Louis de Freycinet (who would later marry Rose) was a young lieu­tenant under Baudin’s com­mand on board the Nat­u­ral­iste at the begin­ning of the voy­age in 1800, and had risen to com­man­der of the Casua­r­ina by 1803The Casua­r­ina was pur­chased by Baudin in Syd­ney to replace the Nat­u­ral­iste, which he had sent home to France with most of the botan­i­cal spec­i­mens and sci­en­tific dis­cov­er­ies on board, while the Geo­graphe and the Casua­r­ina con­tin­ued with their map­ping and sur­vey­ing. It was in this lat­ter part of the voy­age that the meet­ing between the French and the Eng­lish ships took place. In spite of recent hos­til­i­ties between Eng­land and France the meet­ing was friendly and pro­duc­tive. Louis de Freycinet, being Baudin’s chief sur­veyor and nav­i­ga­tor by then, exchanged mate­r­ial with Flinders and the three ships went their sep­a­rate ways.
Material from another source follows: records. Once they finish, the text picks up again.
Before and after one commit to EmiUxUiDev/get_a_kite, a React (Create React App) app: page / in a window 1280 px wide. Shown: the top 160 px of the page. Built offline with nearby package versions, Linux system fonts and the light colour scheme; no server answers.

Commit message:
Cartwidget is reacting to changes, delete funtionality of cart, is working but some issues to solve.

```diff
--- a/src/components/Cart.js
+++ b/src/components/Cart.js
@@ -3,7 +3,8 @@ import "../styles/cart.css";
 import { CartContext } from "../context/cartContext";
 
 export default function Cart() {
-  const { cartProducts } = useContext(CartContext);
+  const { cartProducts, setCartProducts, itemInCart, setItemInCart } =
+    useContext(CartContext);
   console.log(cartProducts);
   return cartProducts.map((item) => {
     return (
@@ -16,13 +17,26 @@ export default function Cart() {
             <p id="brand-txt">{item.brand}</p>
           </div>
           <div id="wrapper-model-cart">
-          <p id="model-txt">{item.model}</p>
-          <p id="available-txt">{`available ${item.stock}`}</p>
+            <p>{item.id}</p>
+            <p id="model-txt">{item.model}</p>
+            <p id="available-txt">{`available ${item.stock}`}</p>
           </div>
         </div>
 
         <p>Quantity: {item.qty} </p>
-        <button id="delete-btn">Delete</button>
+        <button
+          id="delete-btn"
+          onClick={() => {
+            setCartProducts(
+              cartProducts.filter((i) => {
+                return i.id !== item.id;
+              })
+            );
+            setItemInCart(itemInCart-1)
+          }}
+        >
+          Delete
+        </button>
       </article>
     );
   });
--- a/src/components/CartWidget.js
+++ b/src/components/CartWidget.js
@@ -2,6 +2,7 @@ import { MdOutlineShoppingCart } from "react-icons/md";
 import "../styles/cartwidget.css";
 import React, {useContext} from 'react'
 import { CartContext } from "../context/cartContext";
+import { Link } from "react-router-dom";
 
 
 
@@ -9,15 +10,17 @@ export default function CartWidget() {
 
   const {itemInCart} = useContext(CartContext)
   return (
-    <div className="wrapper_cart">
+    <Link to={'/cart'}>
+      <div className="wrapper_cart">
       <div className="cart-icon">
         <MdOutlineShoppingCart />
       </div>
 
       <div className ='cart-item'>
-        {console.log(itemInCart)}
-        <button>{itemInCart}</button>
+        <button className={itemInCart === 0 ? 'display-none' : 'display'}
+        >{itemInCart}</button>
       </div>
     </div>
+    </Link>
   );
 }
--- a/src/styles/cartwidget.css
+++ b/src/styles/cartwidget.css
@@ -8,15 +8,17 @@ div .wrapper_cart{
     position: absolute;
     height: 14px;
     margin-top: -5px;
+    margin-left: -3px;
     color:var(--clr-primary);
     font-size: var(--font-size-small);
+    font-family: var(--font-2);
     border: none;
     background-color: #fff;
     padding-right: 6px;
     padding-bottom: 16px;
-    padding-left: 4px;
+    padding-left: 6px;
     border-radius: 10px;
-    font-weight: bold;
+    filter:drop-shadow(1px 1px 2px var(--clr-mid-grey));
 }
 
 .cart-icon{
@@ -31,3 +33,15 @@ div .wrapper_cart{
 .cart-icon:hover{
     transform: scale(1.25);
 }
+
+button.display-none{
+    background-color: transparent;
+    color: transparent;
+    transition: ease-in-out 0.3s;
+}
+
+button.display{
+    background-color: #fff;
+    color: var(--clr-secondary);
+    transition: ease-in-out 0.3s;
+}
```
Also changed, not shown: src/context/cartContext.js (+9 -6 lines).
Even­tu­ally, after the death of Baudin and the impris­on­ment of Flinders on Mau­ri­tius, it fell to Louis de Freycinet to com­plete the offi­cial report of Baudin’s voy­age for the French gov­ern­ment, who had financed it. In his report, which was pub­lished in 1811, the first com­plete map of Aus­tralia appeared. In spite of his report receiv­ing praise from all quar­ters, Louis still felt he had unfin­ished busi­ness in Aus­tralia, espe­cially in and around Shark Bay on the north coast of West­ern Aus­tralia. He per­suaded the French Navy to sup­ply him with a ship and set off in 1817 to cir­cum­nav­i­gate the world, with Shark Bay firmly in his sights. It was on this voy­age that the newly mar­ried Rose made her mark on history.

Check out the whole story of the voy­age of the Uranie (1817–1820) in To See the World.